**WHAT THE EXERCISE ASKS:**
When a line in the entries below contains the word "data", copy that line.

---+---

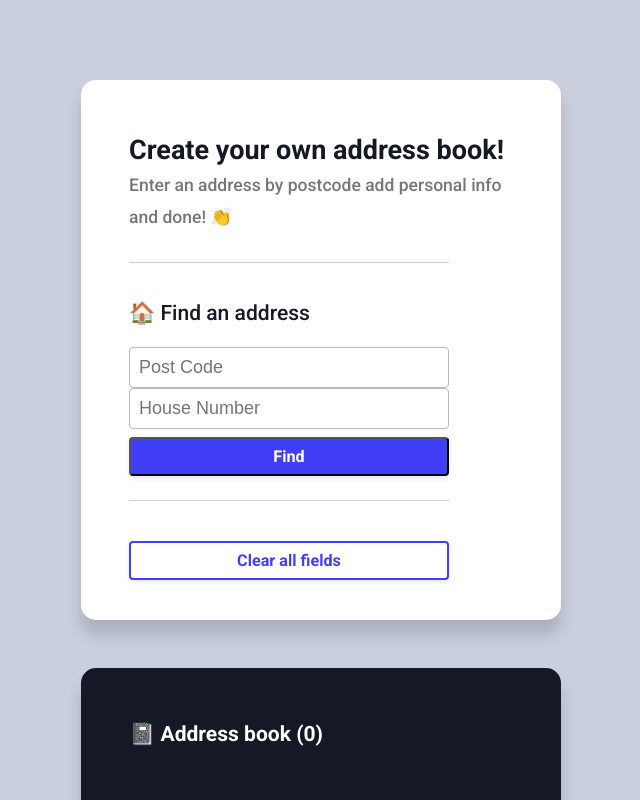
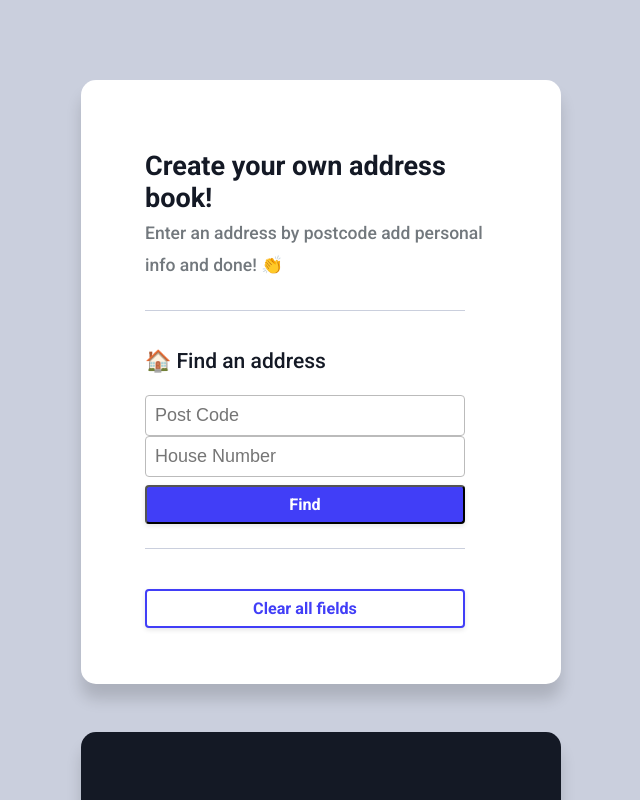
Before and after one commit to Cora-chan/Coding-Challenge-0826, a Next.js app: page / in a window 1280 px wide. Shown: the top 800 px of the page, without its empty margins (319-959 px from the left). Built offline with nearby package versions, Linux system fonts and the light colour scheme.

Commit message:
update getAddress API

```diff
--- a/pages/api/getAddresses.ts
+++ b/pages/api/getAddresses.ts
@@ -29,16 +29,29 @@ export default async function handle(
   /** TODO: Implement the validation logic to ensure input value
    *  is all digits and non negative
    */
-  const isStrictlyNumeric = (value: string) => {
-    return true;
-  };
+  const isStrictlyNumeric = (value: string) => /^[0-9]+$/.test(value);
+
+    const validations = [
+    {
+      fieldName: "Postcode",
+      value: postcode as string,
+      errMsg: "Postcode must be all digits and non negative!",
+    },
+    {
+      fieldName: "Street Number",
+      value: streetnumber as string,
+      errMsg: "Street Number must be all digits and non negative!",
+    },
+  ];
 
   /** TODO: Refactor the code below so there is no duplication of logic for postCode/streetNumber digit checks. */
-  if (!isStrictlyNumeric(postcode as string)) {
-    return res.status(400).send({
-      status: "error",
-      errormessage: "Postcode must be all digits and non negative!",
-    });
+   for (const { value, errMsg } of validations) {
+    if (!isStrictlyNumeric(value)) {
+      return res.status(400).send({
+        status: "error",
+        errormessage: errMsg,
+      });
+    }
   }
 
   if (!isStrictlyNumeric(streetnumber as string)) {
--- a/src/App.module.css
+++ b/src/App.module.css
@@ -7,6 +7,9 @@
   margin-bottom: 0.5em;
 }
 
+/* Section.module.css */
+
+
 /* :root {
   --color-primary: #413ef7;
   --color-secondary: #008CBA;
--- a/src/App.tsx
+++ b/src/App.tsx
@@ -1,18 +1,15 @@
 import React, { useState } from "react";
-
 import Address from "@/components/Address/Address";
 import AddressBook from "@/components/AddressBook/AddressBook";
 import Form from "@/components/Form/Form";
 import Button from "@/components/Button/Button";
-import InputText from "@/components/InputText/InputText";
 import Radio from "@/components/Radio/Radio";
 import Section from "@/components/Section/Section";
 import useAddressBook from "@/hooks/useAddressBook";
 import useFormFields from "@/hooks/useFormFields";
 import ErrorMessage from "@/components/ErrorMessage/ErrorMessage";
 import { Address as AddressType } from "./types";
-import localforage from "localforage";
-import { useEffect } from "react";
+
 
 const transformAddress = (address: AddressType): AddressType => {
   return {
@@ -58,11 +55,6 @@ const App: React.FC = () => {
    * Text fields onChange handlers
    */
 
-
-  const handleSelectedAddressChange = (
-    e: React.ChangeEvent<HTMLInputElement>
-  ) => setSelectedAddress(e.target.value);
-
   /** TODO: Fetch addresses based on houseNumber and postCode using the local BE api
    * - Example URL of API: ${process.env.NEXT_PUBLIC_URL}/api/getAddresses?postcode=1345&streetnumber=350
    * - Ensure you provide a BASE URL for api endpoint for grading purposes!
@@ -84,10 +76,19 @@ const App: React.FC = () => {
         `${process.env.NEXT_PUBLIC_URL}/api/getAddresses?postcode=${addressFields.postCode}&streetnumber=${addressFields.houseNumber}`
       );
       console.log("addressFields", addressFields);
+      const data = await response.json();
 
-      if (!response.ok) throw new Error("Failed to fetch addresses");
+      if (!response.ok) {
+         // our API returns { status: "error", errormessage: "…"}
+      const apiMsg =
+        typeof data.errormessage === "string"
+          ? data.errormessage
+          : "Failed to fetch addresses";
+      setError(apiMsg);
+      return;
+      }
 
-      const data = await response.json();
+
       console.log("data", data);
       const transformed = data.details.map(transformAddress);
       setAddresses(transformed);
@@ -140,11 +141,12 @@ const App: React.FC = () => {
   return (
     <main>
       <Section>
-        <h1>
-          Create your own address book!
-          <br />
-          <small className="font-small">
-            Enter an address by postcode add personal info and done! 👏
+        <div className="contentWrapper">
+          <h1>
+            Create your own address book!
+            <br />
+            <small className="font-small">
+              Enter an address by postcode add personal info and done! 👏
           </small>
         </h1>
         {/* TODO: Create generic <Form /> component to display form rows, legend and a submit button  */}
@@ -161,6 +163,7 @@ const App: React.FC = () => {
               extraProps: {
                 value: addressFields.postCode,
                 onChange: handleAddressChange,
+                type:"number"
               },
             },
             {
@@ -169,6 +172,7 @@ const App: React.FC = () => {
               extraProps: {
                 value: addressFields.houseNumber,
                 onChange: handleAddressChange,
+                type:"number"
               },
             },
           ]}
@@ -232,15 +236,17 @@ const App: React.FC = () => {
         */<Button variant="tertiary" onClick={handleClearAll}>
             Clear all fields
           </Button>}
+      </div>
       </Section>
 
       <Section variant="dark">
+        <div className="contentWrapper">
            <AddressBook
           // addresses={addresses}
           // loading={loading}
           // removeAddress={removeAddress}
         />
-
+        </div>
       </Section>
     </main>
   );
--- a/src/types/button.ts
+++ b/src/types/button.ts
@@ -1,4 +1,4 @@
 import { ButtonHTMLAttributes } from 'react';
 
-export type ButtonType = any;
+export type ButtonType = 'button' | 'submit' | 'reset';
 export type ButtonVariant = 'primary' | 'secondary' | 'tertiary';
--- a/src/ui/components/Form/Form.tsx
+++ b/src/ui/components/Form/Form.tsx
@@ -1,15 +1,19 @@
-import React, { FunctionComponent } from 'react';
-
+import React, { FunctionComponent, InputHTMLAttributes } from 'react';
 import Button from '../Button/Button';
 import InputText from '../InputText/InputText';
 import $ from './Form.module.css';
+
+type ExtraProps = Omit<
+  InputHTMLAttributes<HTMLInputElement>,
+  "value"
+> & { value: string | number };
 
 interface FormEntry {
   name: string;
   placeholder: string;
   // TODO: Defined a suitable type for extra props
   // This type should cover all different of attribute types
-  extraProps: any;
+  extraProps: ExtraProps;
 }
 
 interface FormProps {
@@ -19,27 +23,42 @@ interface FormProps {
   onFormSubmit: (e: React.FormEvent<HTMLFormElement>) => void | Promise<void>;
   submitText: string;
 }
+
+
 const Form: FunctionComponent<FormProps> = ({
   label,
   loading,
   formEntries,
   onFormSubmit,
-  submitText
+  submitText,
 }) => {
   return (
-    <form onSubmit={onFormSubmit}>
+    <form onSubmit={onFormSubmit} className={$.form}>
       <fieldset>
         <h3 className={$.formHeading}>{label}</h3>
-        {formEntries.map(({ name, placeholder, extraProps }, index) => (
-          <div key={`${name}-${index}`} className={$.formRow}>
+
+        {formEntries.map(({ name, placeholder, extraProps }, idx) => {
+          const { value } = extraProps;
+          const typeOfValue = typeof value;
+
+          // Runtime guard
+          if (typeOfValue !== "string" && typeOfValue !== "number") {
+            alert(
+              `Form field "${name}" has invalid value type: ` +
+                `${typeOfValue}. Only string or number allowed.`
+            );
+          }
+
+          return (
+            <div key={`${name}-${idx}`} className={$.formRow}>
               <InputText
-              key={`${name}-${index}`}
                 name={name}
                 placeholder={placeholder}
                 {...extraProps}
               />
             </div>
-        ))}
+          );
+        })}
 
         <Button loading={loading} type="submit">
           {submitText}
--- a/src/ui/components/InputText/InputText.tsx
+++ b/src/ui/components/InputText/InputText.tsx
@@ -5,7 +5,7 @@ import $ from "./InputText.module.css";
 interface InputTextProps {
   name: string;
   placeholder: string;
-  value: string;
+  value: string | number;
   onChange?: (e: React.ChangeEvent<HTMLInputElement>) => void;
 }
 
--- a/styles/global.css
+++ b/styles/global.css
@@ -59,6 +59,14 @@ code {
   --width-input: 20rem;
   --width-content: 30rem;
   --font-primary: 'Roboto',sans-serif;
+  --width-section: 40rem;
+}
+
+.contentWrapper {
+  max-width: var(--width-content);
+  margin: 0 auto;
+  padding: 1rem;
+
 }
 
 * {
```
Lines whose indentation alone changed are shown as unchanged.
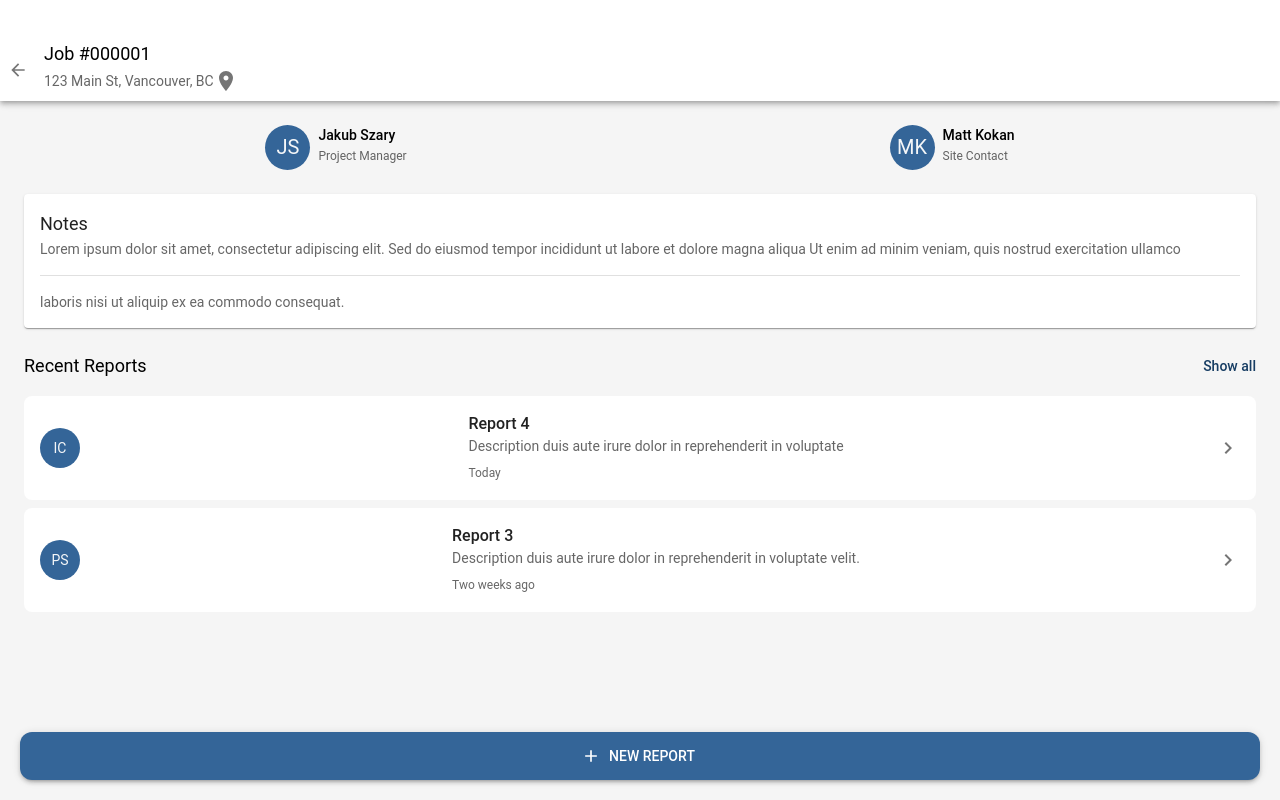
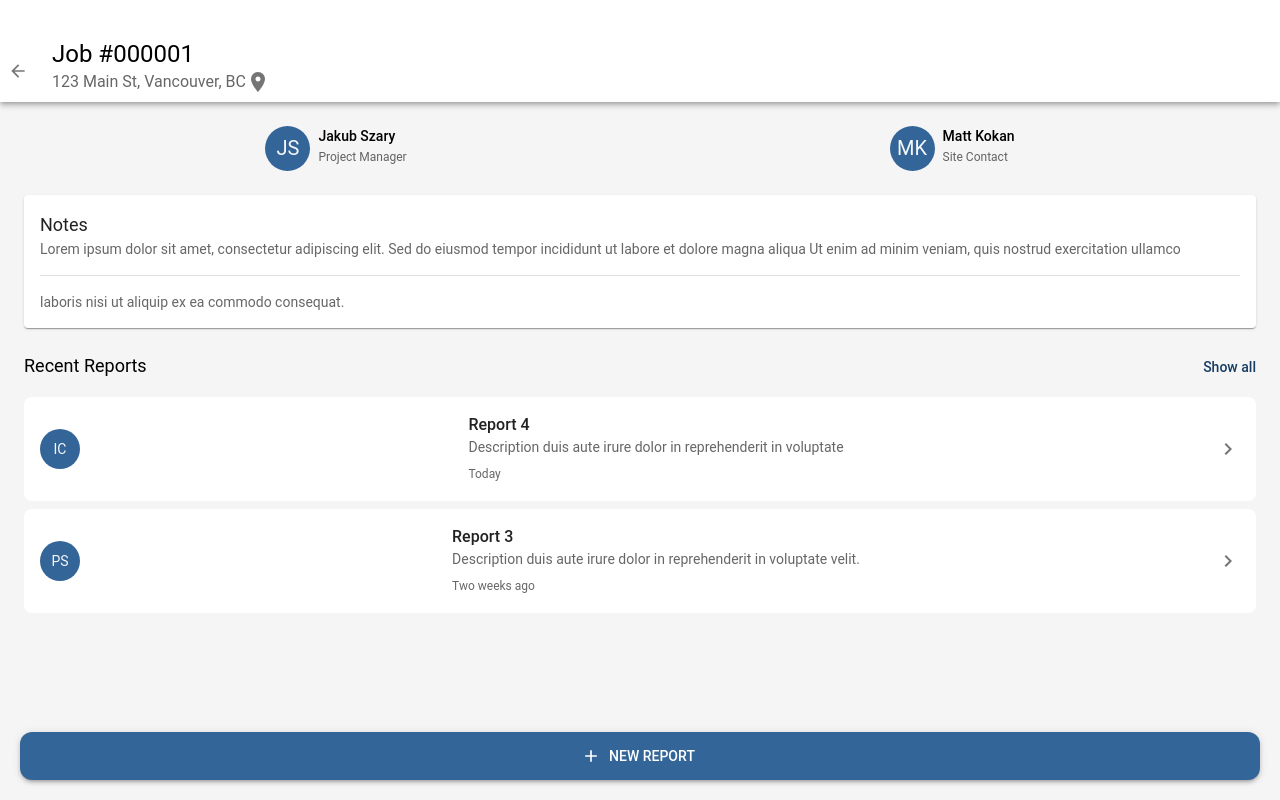
Before and after one commit to Density-Reporting-Tool/DensityReportingToolFrontend, a React (Vite) app: page /job/1 in a window 1280 px wide. Built offline with nearby package versions, Linux system fonts and the light colour scheme.

Commit message:
style: edit font sizes

```diff
--- a/src/components/headers/HeaderWithBackButton.tsx
+++ b/src/components/headers/HeaderWithBackButton.tsx
@@ -2,11 +2,8 @@ import { IconButton, AppBar, Typography, Box } from "@mui/material";
 import {
   ArrowBack as ArrowBackIcon,
   LocationOn as LocationIcon,
-  Info as InfoIcon,
-  Add as AddIcon,
-  ChevronRight as ChevronRightIcon,
 } from "@mui/icons-material";
-import { useParams, useNavigate } from "react-router-dom";
+import { useNavigate } from "react-router-dom";
 
 interface HeaderProps {
   title: string;
@@ -41,7 +38,7 @@ const HeaderWithBackButton: React.FC<HeaderProps> = ({
             sx={{
               display: "flex",
               alignItems: "center",
-              mr: 1,
+              mr: 2,
             }}
           >
             <ArrowBackIcon sx={{ fontSize: "1.25rem" }} />
@@ -53,7 +50,7 @@ const HeaderWithBackButton: React.FC<HeaderProps> = ({
               mb: 1,
             }}
           >
-            <Typography variant="h6" sx={{ fontWeight: 400, color: "black" }}>
+            <Typography variant="h4" sx={{ fontWeight: 400, color: "black" }}>
               {title}
             </Typography>
             {subtitle && (
@@ -64,7 +61,7 @@ const HeaderWithBackButton: React.FC<HeaderProps> = ({
                 }}
               >
                 <Typography
-                  variant="body2"
+                  variant="body1"
                   color="text.secondary"
                   sx={{
                     cursor: onSubtitleClick ? "pointer" : "default",
```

---+---

**SOLUTION FOR THIS EXERCISE:**
+      const data = await response.json();
+        typeof data.errormessage === "string"
+          ? data.errormessage
-      const data = await response.json();
       console.log("data", data);
       const transformed = data.details.map(transformAddress);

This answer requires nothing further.